So when the field leaders are working in such a manner, it’s frustratingly understandable why others would follow suit. It works for them, why do any differently?

I really do think there’s an opportunity for women to be treated and spotlighted equally by a company in the UK. There’s no reason why on an eight-match card, four couldn’t be women’s matches. It just takes somebody brave enough to take the chance.

But if you see women as equals and think they should have equal opportunities, what about throwing them in with the men? Intergender wrestling may have detractors, critics and people who question its merits, but there is absolutely an appetite for it. This is currently being proven by more and more companies.

Fight Club: Pro have never been afraid to have women in the ring with men, indeed Meiko Satomura is still, kinda, in a manner, FC:P champion.

Riptide don’t have men’s and women’s divisions, they have an active roster. The women fight the men as equals. There’s no separation, if you’re in their ring you are a competitor – the brutal war between Jinny and Jimmy Havoc being the prime example.

Kamikaze Pro recently ran an event featuring two intergender matches – one including Millie McKenzie winning their tag belt – as well as an all-women’s match.

London Lucha League have intergender matches, as do XWA, who also host Equal Fights shows as cross-promotions with EVE where the EVE women fight the XWA men.

ICW do still have women – mainly Kay Lee Ray and Viper – in with the men. Indeed, KLR has taken many more chair shots from men than she has anyone else.

Intergender wrestling has a market. Do I want to see it all the time? If the story fits, sure, why not? It shouldn’t happen just because, though. I’m a big story guy. Spin me a yarn, tell me a tale. If the story you’re telling me leads to an intergender match, I’m here for it.

I don’t believe for one second the usual retort of it being “unrealistic.” You’re watching professional wrestling. You suspend your disbelief the second you buy a ticket.
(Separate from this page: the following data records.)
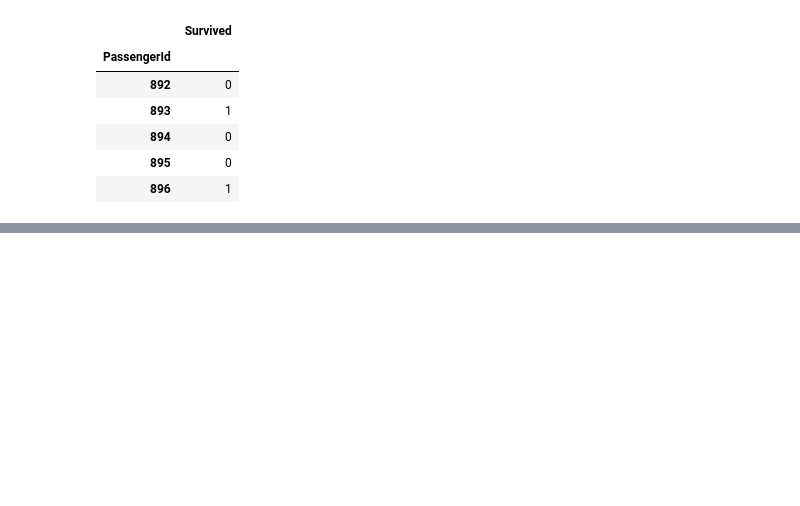
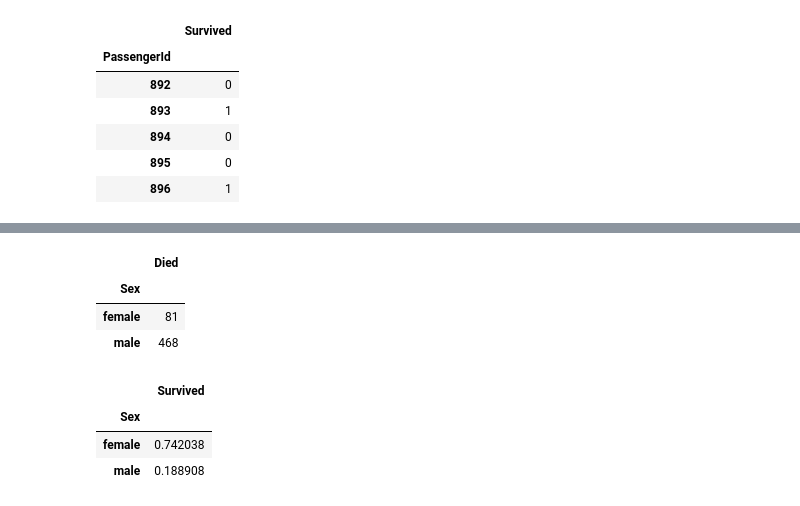
Before and after one commit to CodingSta/demo-ls-201904-pandas, a Jupyter notebook: Pandas 02.ipynb, the cells around one changed output, grey strips where cells are left out. Drawn from its saved outputs; the diff is of its cells as text; code cells hidden in the pictures; blank space fills up the shorter version.

```diff
--- a/Pandas 02.ipynb
+++ b/Pandas 02.ipynb
@@ -593,0 +633,18 @@ submission_df.to_csv('titanic_submittion.csv')
+# %%
+train_df['Died'] = 1 - train_df.Survived
+pd.pivot_table(data=train_df, index='Sex', values='Died',
+               aggfunc='sum')
+# %% [output]
+|  | Died |
+| Sex |  |
+| female | 81 |
+| male | 468 |
+# %%
+# pd.pivot_table(data=train_df, index='Sex', values='Survived', aggfunc='sum')
+
+train_df.pivot_table(index='Sex', values='Survived', aggfunc='mean')
+# %% [output]
+|  | Survived |
+| Sex |  |
+| female | 0.742038 |
+| male | 0.188908 |
```
Also changed, not shown: parts of 5 cells of this notebook.
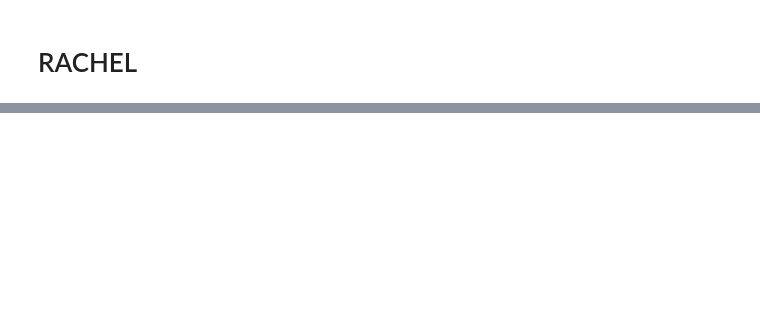
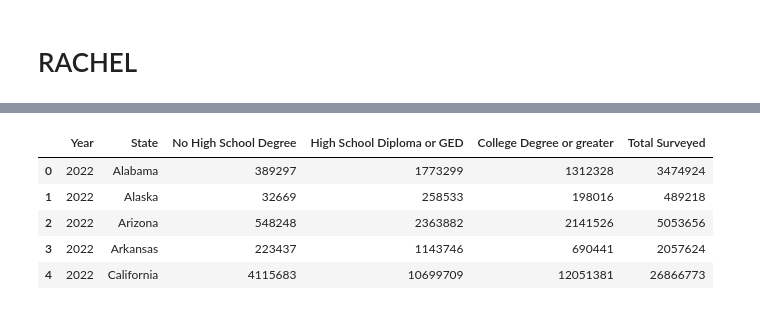
Before and after one commit to kikichan1/Project-1, a Jupyter notebook: Education_Notebook.ipynb, the cells around one changed output, grey strips where cells are left out. Saved outputs shown, nothing was run; the diff lists cells and outputs as text; code cells hidden in the pictures; blank space fills up the shorter version.

```diff
--- a/Education_Notebook.ipynb
+++ b/Education_Notebook.ipynb
@@ -85,2 +49,52 @@ employment_df_final
 # %%
-education_df = pd.DataFrame(requests.get(education_url).json()[1:], columns=requests.get(education_url).json()[0])
+#Convert 2022 JSON to Pandas Dataframe
+education_2022_df = pd.DataFrame(requests.get(education_2022_url).json()[1:], columns=requests.get(education_2022_url).json()[0])
+
+# Drop one of the duplicate 'NAME' columns
+education_2022_df = education_2022_df.loc[:, ~education_2022_df.columns.duplicated()]
+
+# Convert the relevant columns to numeric, forcing errors to NaN if necessary, and grouping relevant data
+cols_to_sum = ['B15003_002E','B15003_003E','B15003_004E', 'B15003_005E', 'B15003_006E', 'B15003_007E', 'B15003_008E', 'B15003_009E','B15003_010E', 'B15003_011E', 'B15003_012E','B15003_013E', 'B15003_014E', 'B15003_015E', 'B15003_016E']
+education_2022_df[cols_to_sum] = education_2022_df[cols_to_sum].apply(pd.to_numeric, errors='coerce')
+
+cols_to_sum_1 = ['B15003_017E', 'B15003_018E','B15003_019E', 'B15003_020E',]
+education_2022_df[cols_to_sum_1] = education_2022_df[cols_to_sum_1].apply(pd.to_numeric, errors='coerce')
+
+cols_to_sum_2 = [ 'B15003_021E','B15003_022E', 'B15003_023E','B15003_024E','B15003_025E']
+education_2022_df[cols_to_sum_2] = education_2022_df[cols_to_sum_2].apply(pd.to_numeric, errors='coerce')
+
+# Use .loc to set the new column by summing the specified columns
+education_2022_df.loc[:, 'No High School Degree'] = education_2022_df[cols_to_sum].sum(axis=1)
+education_2022_df.loc[:, 'High School Diploma or GED'] = education_2022_df[cols_to_sum_1].sum(axis=1)
+education_2022_df.loc[:, 'College Degree or greater'] = education_2022_df[cols_to_sum_2].sum(axis=1)
+
+# Drop the original columns if they are no longer needed
+education_2022_df.drop(cols_to_sum, axis=1, inplace=True)
+education_2022_df.drop(cols_to_sum_1, axis=1, inplace=True)
+education_2022_df.drop(cols_to_sum_2, axis=1, inplace=True)
+
+# Rename columns and make a copy of the DataFrame
+education_2022_df_cleaned = education_2022_df.rename(columns={
+    'B15003_001E': 'Total Surveyed',
+    'NAME':'State'
+}).copy()
+
+education_2022_df_cleaned ['Year'] = 2022
+
+education_2022_df_final = education_2022_df_cleaned[[
+    'Year',
+    'State',
+    'No High School Degree',
+    'High School Diploma or GED',
+    'College Degree or greater',
+    'Total Surveyed'
+]].copy()  # Use .copy() to ensure it's a copy
+
+education_2022_df_final.head()
+# %% [output]
+|  | Year | State | No High School Degree | High School Diploma or GED | College Degree or greater | Total Surveyed |
+| 0 | 2022 | Alabama | 389297 | 1773299 | 1312328 | 3474924 |
+| 1 | 2022 | Alaska | 32669 | 258533 | 198016 | 489218 |
+| 2 | 2022 | Arizona | 548248 | 2363882 | 2141526 | 5053656 |
+| 3 | 2022 | Arkansas | 223437 | 1143746 | 690441 | 2057624 |
+| 4 | 2022 | California | 4115683 | 10699709 | 12051381 | 26866773 |
```
Also changed, not shown: parts of 16 cells of this notebook, 2 other files.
If two competitors are in the ring, they can be considered equals – squashes aside. I absolutely believe that Candy Floss, Millie McKenzie, Jinny, hell, any of the women on the UK scene could kick my backside, so why couldn’t they do it to anyone they might face between the ropes?

If Jordynne Grace can powerbomb and eliminate Brian Cage from a battle royal on pay per view, anyone else can make women equal in the wrestling industry.

We should be living in an equal society. Everyone of all genders should be equal. WWE, albeit in an attempt to justify their trips to tyrannical regimes to accept blood money, claim that professional wrestling can be a force of good, a bringer of change. It might be a massive overstatement where they’re going, but they’re not entirely wrong.

The smaller end of the UK indy scene is proof of this. If Riptide can do it in a church hall, PROGRESS can do it in Wembley arena. If Wrestling Resurgence can do it in an art gallery in Nottingham, ICW can do it at the Hydro.

It’s time for everyone else to catch up.

LP McCausland – @getyrbodybeat